1
vote
1answer
114 views

What is quark transverse momentum?

When you google my question you get something on the order of 400 000 results but none of them explains how it is defined (No I didn't check them all). I know what the words quarks, transverse and ...
2
votes
1answer
216 views

What to do with a $\phi$ term in a Lagrangian?

I am considering a Lagrangian that is of the following form: $$\mathcal{L}=-{1\over 2}\partial_\mu\phi\partial^\mu\phi+2\mu^2\phi^2+2\sqrt{6}{\mu^3\over \lambda}\phi + {9\mu^4\over 2\lambda} + ...
1
vote
0answers
68 views

What is the definition of a charge-neutral operator?

What is the definition of a charge-neutral operator? I guess it means something like: it is invariant under charge conjugation. It that correct?
1
vote
0answers
353 views

Step in derivation of solution to Dirac equation for hydrogen

My text, when solving hydrogen in the Dirac equation, makes the claim $\varphi_{j m_j}^{(+)} = \frac{\mathbf{\sigma} \cdot \mathbf{x}}{r} \varphi_{j m_j}^{(-)}$ where $\varphi_{j m_j}^{(\pm)}$ are ...
12
votes
1answer
1k views

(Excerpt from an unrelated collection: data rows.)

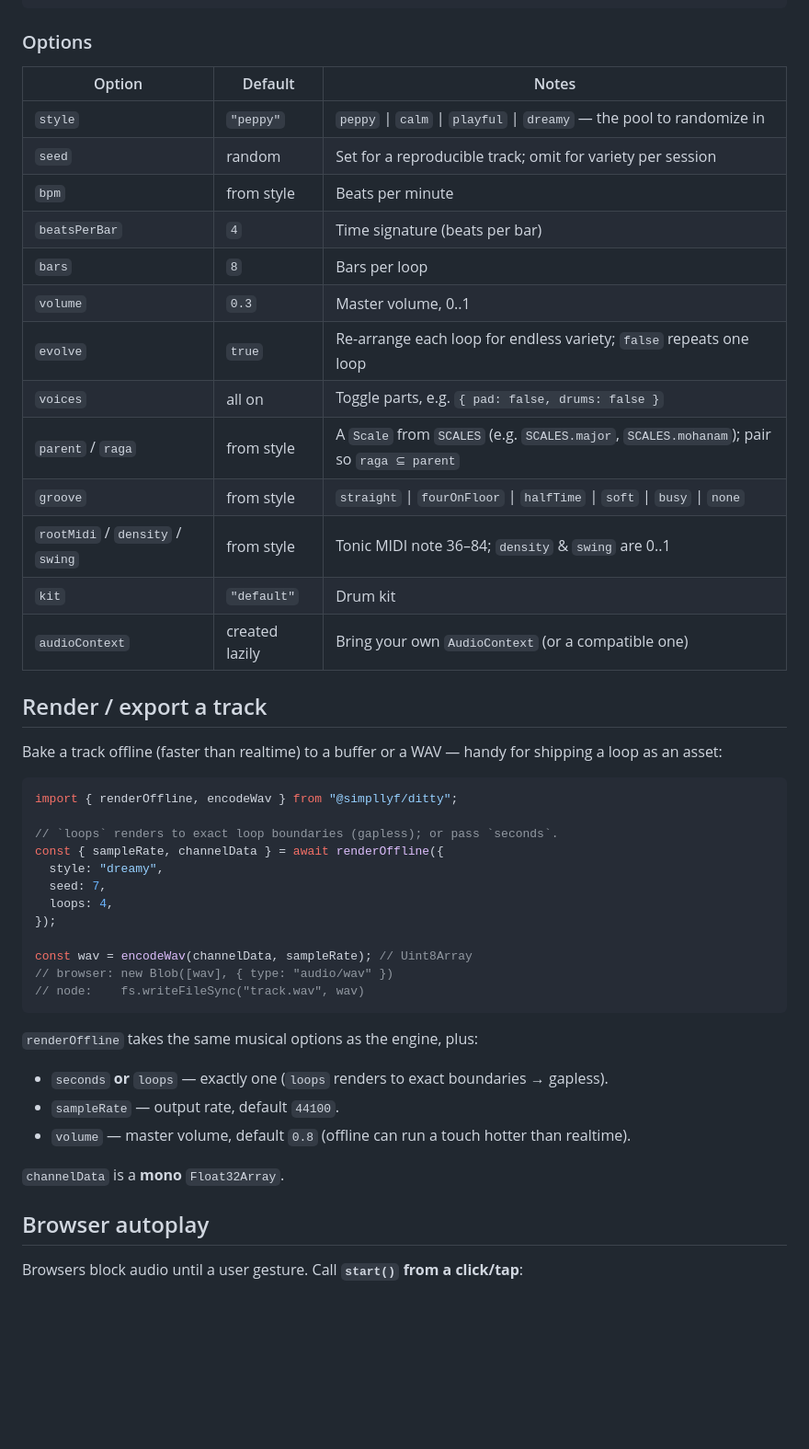
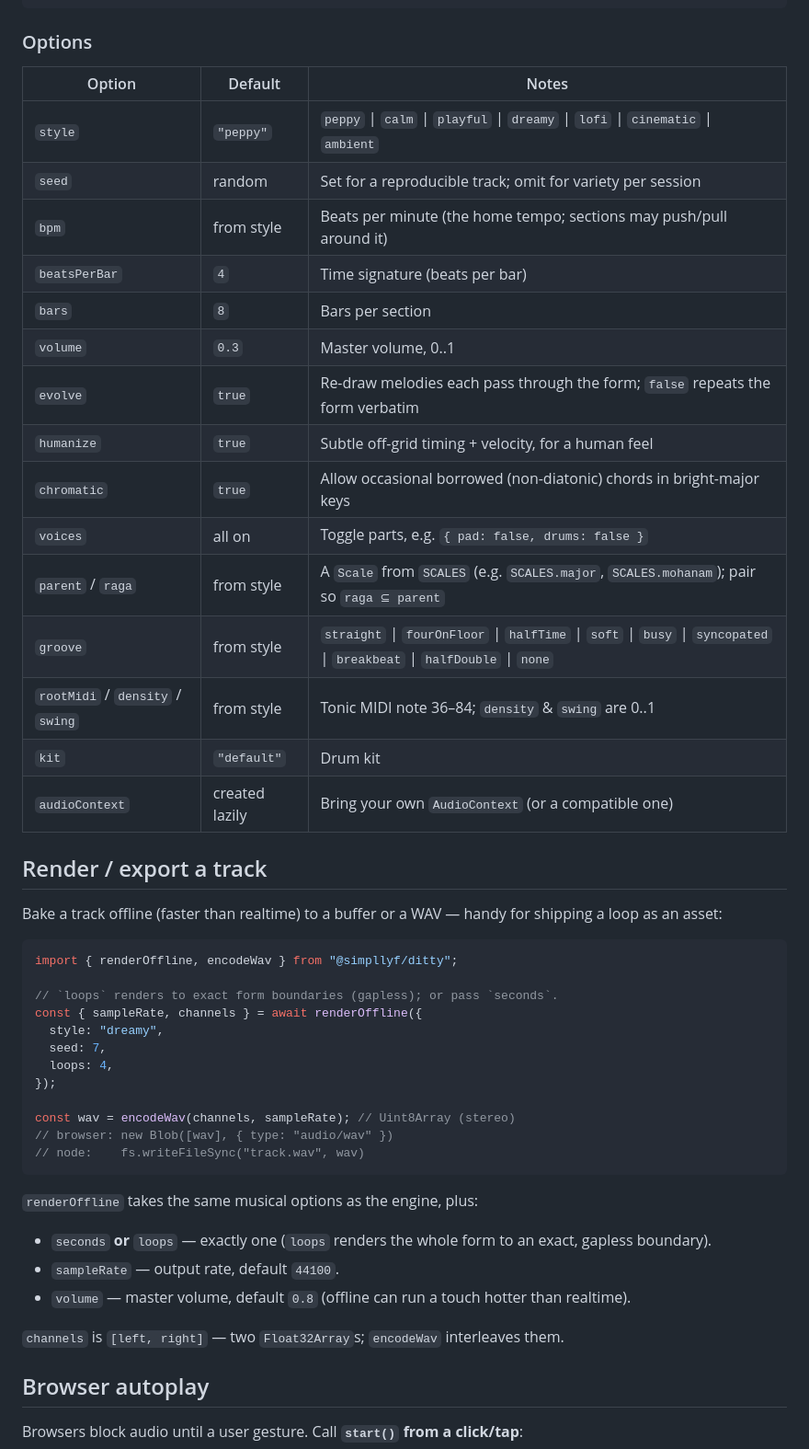
Before and after one commit to simpllyf/ditty, a Markdown page: README.md, the part around one of its changes. Shown at 92% size. GitHub-like rendering; blank space fills up the shorter version.

````diff
--- a/README.md
+++ b/README.md
@@ -80,21 +86,23 @@ createEngine({ style: "calm", bpm: 84, voices: { arp: false } });
 
 ### Options
 
-| Option                           | Default        | Notes                                                                                    |
-| -------------------------------- | -------------- | ---------------------------------------------------------------------------------------- |
-| `style`                          | `"peppy"`      | `peppy` \| `calm` \| `playful` \| `dreamy` — the pool to randomize in                    |
-| `seed`                           | random         | Set for a reproducible track; omit for variety per session                               |
-| `bpm`                            | from style     | Beats per minute                                                                         |
-| `beatsPerBar`                    | `4`            | Time signature (beats per bar)                                                           |
-| `bars`                           | `8`            | Bars per loop                                                                            |
-| `volume`                         | `0.3`          | Master volume, 0..1                                                                      |
-| `evolve`                         | `true`         | Re-arrange each loop for endless variety; `false` repeats one loop                       |
-| `voices`                         | all on         | Toggle parts, e.g. `{ pad: false, drums: false }`                                        |
-| `parent` / `raga`                | from style     | A `Scale` from `SCALES` (e.g. `SCALES.major`, `SCALES.mohanam`); pair so `raga ⊆ parent` |
-| `groove`                         | from style     | `straight` \| `fourOnFloor` \| `halfTime` \| `soft` \| `busy` \| `none`                  |
-| `rootMidi` / `density` / `swing` | from style     | Tonic MIDI note 36–84; `density` & `swing` are 0..1                                      |
-| `kit`                            | `"default"`    | Drum kit                                                                                 |
-| `audioContext`                   | created lazily | Bring your own `AudioContext` (or a compatible one)                                      |
+| Option                           | Default        | Notes                                                                                                                  |
+| -------------------------------- | -------------- | ---------------------------------------------------------------------------------------------------------------------- |
+| `style`                          | `"peppy"`      | `peppy` \| `calm` \| `playful` \| `dreamy` \| `lofi` \| `cinematic` \| `ambient`                                       |
+| `seed`                           | random         | Set for a reproducible track; omit for variety per session                                                             |
+| `bpm`                            | from style     | Beats per minute (the home tempo; sections may push/pull around it)                                                    |
+| `beatsPerBar`                    | `4`            | Time signature (beats per bar)                                                                                         |
+| `bars`                           | `8`            | Bars per section                                                                                                       |
+| `volume`                         | `0.3`          | Master volume, 0..1                                                                                                    |
+| `evolve`                         | `true`         | Re-draw melodies each pass through the form; `false` repeats the form verbatim                                         |
+| `humanize`                       | `true`         | Subtle off-grid timing + velocity, for a human feel                                                                    |
+| `chromatic`                      | `true`         | Allow occasional borrowed (non-diatonic) chords in bright-major keys                                                   |
+| `voices`                         | all on         | Toggle parts, e.g. `{ pad: false, drums: false }`                                                                      |
+| `parent` / `raga`                | from style     | A `Scale` from `SCALES` (e.g. `SCALES.major`, `SCALES.mohanam`); pair so `raga ⊆ parent`                               |
+| `groove`                         | from style     | `straight` \| `fourOnFloor` \| `halfTime` \| `soft` \| `busy` \| `syncopated` \| `breakbeat` \| `halfDouble` \| `none` |
+| `rootMidi` / `density` / `swing` | from style     | Tonic MIDI note 36–84; `density` & `swing` are 0..1                                                                    |
+| `kit`                            | `"default"`    | Drum kit                                                                                                               |
+| `audioContext`                   | created lazily | Bring your own `AudioContext` (or a compatible one)                                                                    |
 
 ## Render / export a track
 
@@ -104,25 +112,25 @@ shipping a loop as an asset:
 ```ts
 import { renderOffline, encodeWav } from "@simpllyf/ditty";
 
-// `loops` renders to exact loop boundaries (gapless); or pass `seconds`.
-const { sampleRate, channelData } = await renderOffline({
+// `loops` renders to exact form boundaries (gapless); or pass `seconds`.
+const { sampleRate, channels } = await renderOffline({
   style: "dreamy",
   seed: 7,
   loops: 4,
 });
 
-const wav = encodeWav(channelData, sampleRate); // Uint8Array
+const wav = encodeWav(channels, sampleRate); // Uint8Array (stereo)
 // browser: new Blob([wav], { type: "audio/wav" })
 // node:    fs.writeFileSync("track.wav", wav)
 ```
 
 `renderOffline` takes the same musical options as the engine, plus:
 
-- `seconds` **or** `loops` — exactly one (`loops` renders to exact boundaries → gapless).
+- `seconds` **or** `loops` — exactly one (`loops` renders the whole form to an exact, gapless boundary).
 - `sampleRate` — output rate, default `44100`.
 - `volume` — master volume, default `0.8` (offline can run a touch hotter than realtime).
 
-`channelData` is a **mono** `Float32Array`.
+`channels` is `[left, right]` — two `Float32Array`s; `encodeWav` interleaves them.
 
 ## Browser autoplay
 
````
Also changed, not shown: other parts of README.md (+30 -18 lines).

Understanding Weinberg's soft-photon theorem

The soft-photon theorem is the following statement due to Weinberg: Consider an amplitude ${\cal M}$ involving some incoming and some outgoing particles. Now, consider the same amplitude with an ...
14
votes
2answers
2k views

How to prove $(\gamma^\mu)^\dagger=\gamma^0\gamma^\mu\gamma^0$?

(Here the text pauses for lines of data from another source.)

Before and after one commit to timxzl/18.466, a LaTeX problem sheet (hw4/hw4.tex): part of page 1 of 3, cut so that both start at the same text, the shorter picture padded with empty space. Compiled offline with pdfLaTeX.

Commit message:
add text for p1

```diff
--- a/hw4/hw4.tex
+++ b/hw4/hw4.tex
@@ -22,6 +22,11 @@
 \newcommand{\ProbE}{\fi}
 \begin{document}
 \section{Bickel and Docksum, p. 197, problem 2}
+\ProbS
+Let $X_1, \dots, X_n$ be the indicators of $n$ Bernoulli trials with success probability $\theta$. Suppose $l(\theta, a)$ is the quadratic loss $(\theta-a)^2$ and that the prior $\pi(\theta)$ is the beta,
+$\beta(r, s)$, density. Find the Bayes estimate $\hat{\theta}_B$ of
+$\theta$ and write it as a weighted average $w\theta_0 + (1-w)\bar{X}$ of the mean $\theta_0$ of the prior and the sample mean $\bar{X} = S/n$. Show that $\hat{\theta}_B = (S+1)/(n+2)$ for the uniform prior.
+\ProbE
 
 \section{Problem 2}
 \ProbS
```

Studying the basics of spin-$\frac{1}{2}$ QFT, I encountered the gamma matrices. One important property is $(\gamma^5)^\dagger=\gamma^5$, the hermicity of $\gamma^5$. After some searching, I stumbled ...
2
votes
1answer
281 views

What is the nucleon axial charge?

Can someone point me to a short definition of what the nucleon axial charge is?
5
votes
0answers
232 views

What are the AdS/CFT papers which study the stringy effects in the bulk? [closed]

I would like to know of a list of pedagogical/classic/nice papers that study stringy effects in the bulk. May be a sequence which a student follows to understand the stringy nature that is at play.
2
votes
1answer
394 views

Feynman propagators for scalar fields

If there are few massless scalar field, are the propagators of those different massless scalar fields indistinguishable?
8
votes
1answer
743 views

Where does the divergence in the $g\phi^3$ $d=4$ 3 point one loop diagram (three external legs) come from?

$g\phi^3$ , $d=4$ , 3 point One loop diagram (three external legs) Divergence I am trying to find where the divergence factor/pole is on the following diagram in 4 dimensions so that I can use ...
8
votes
1answer
401 views

Causality for the Dirac Field

In Peskin & Schroeder page 54, they are trying to show how far they can take the idea of a commutator for the Dirac field instead of anti-commutator. To this end they are examining causality, ...